━━━ SOURCE DATA ━━━
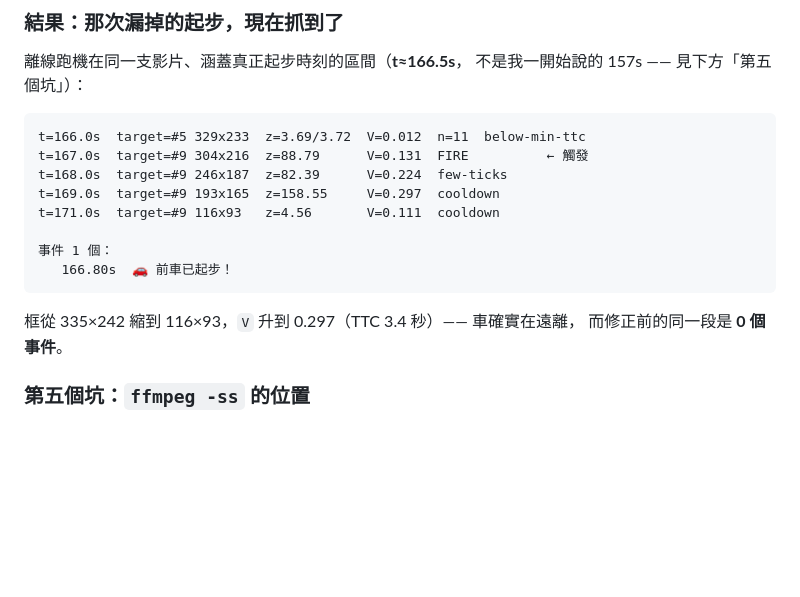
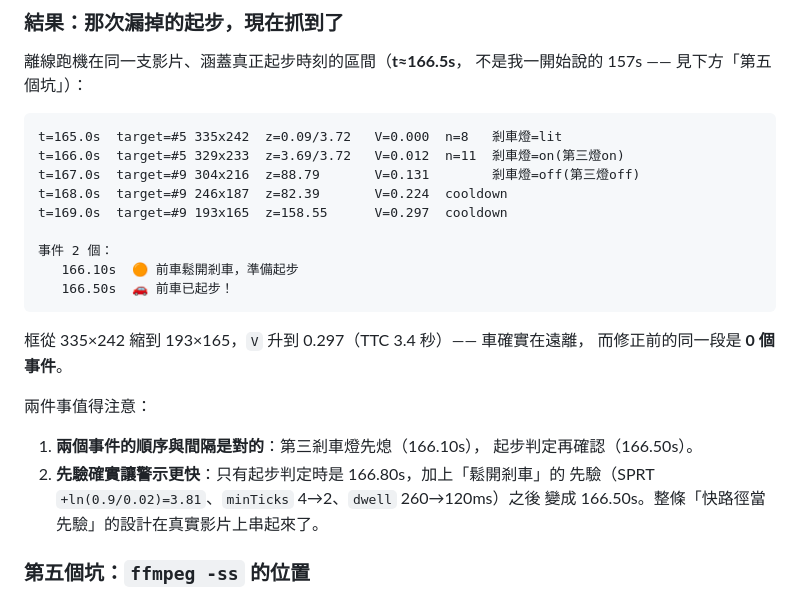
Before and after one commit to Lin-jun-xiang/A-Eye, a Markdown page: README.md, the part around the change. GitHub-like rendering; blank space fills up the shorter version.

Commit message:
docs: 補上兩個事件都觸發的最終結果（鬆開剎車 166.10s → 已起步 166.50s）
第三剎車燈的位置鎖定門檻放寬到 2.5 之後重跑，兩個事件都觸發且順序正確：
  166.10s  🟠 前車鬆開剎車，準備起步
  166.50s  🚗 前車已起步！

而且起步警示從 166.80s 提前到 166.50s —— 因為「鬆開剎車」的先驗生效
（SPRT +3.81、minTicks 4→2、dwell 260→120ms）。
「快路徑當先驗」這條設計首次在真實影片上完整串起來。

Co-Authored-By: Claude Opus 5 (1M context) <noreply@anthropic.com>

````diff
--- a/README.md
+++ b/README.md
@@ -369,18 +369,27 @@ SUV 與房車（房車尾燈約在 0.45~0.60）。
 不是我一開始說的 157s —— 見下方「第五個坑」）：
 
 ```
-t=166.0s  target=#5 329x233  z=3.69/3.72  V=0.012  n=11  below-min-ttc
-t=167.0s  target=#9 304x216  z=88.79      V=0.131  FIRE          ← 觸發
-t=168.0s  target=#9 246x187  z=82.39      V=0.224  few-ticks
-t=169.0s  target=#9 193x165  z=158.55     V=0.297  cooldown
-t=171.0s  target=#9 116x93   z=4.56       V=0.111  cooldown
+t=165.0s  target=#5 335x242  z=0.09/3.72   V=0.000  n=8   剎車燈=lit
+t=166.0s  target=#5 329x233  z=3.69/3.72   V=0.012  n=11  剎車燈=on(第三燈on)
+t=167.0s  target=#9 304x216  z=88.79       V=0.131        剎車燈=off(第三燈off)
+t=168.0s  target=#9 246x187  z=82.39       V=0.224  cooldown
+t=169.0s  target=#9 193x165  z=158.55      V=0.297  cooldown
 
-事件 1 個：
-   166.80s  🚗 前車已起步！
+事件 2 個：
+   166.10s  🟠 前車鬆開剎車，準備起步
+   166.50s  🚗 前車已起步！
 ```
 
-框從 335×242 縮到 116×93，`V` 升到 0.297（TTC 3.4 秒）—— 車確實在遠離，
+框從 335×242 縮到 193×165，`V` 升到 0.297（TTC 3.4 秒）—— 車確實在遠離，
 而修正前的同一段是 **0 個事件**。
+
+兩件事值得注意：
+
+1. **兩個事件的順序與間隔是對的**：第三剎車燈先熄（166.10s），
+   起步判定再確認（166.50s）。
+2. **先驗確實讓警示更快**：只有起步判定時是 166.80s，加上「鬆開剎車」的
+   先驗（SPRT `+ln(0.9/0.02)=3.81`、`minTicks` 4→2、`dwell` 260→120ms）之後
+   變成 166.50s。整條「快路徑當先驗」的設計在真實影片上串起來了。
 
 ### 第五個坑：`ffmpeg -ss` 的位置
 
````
━━━
§ WHAT NEEDS TO BE DONE
Return every line from the entries above that includes the word "cooldown".

§ YOUR SOLUTION
-t=169.0s  target=#9 193x165  z=158.55     V=0.297  cooldown
-t=171.0s  target=#9 116x93   z=4.56       V=0.111  cooldown
+t=168.0s  target=#9 246x187  z=82.39       V=0.224  cooldown
+t=169.0s  target=#9 193x165  z=158.55      V=0.297  cooldown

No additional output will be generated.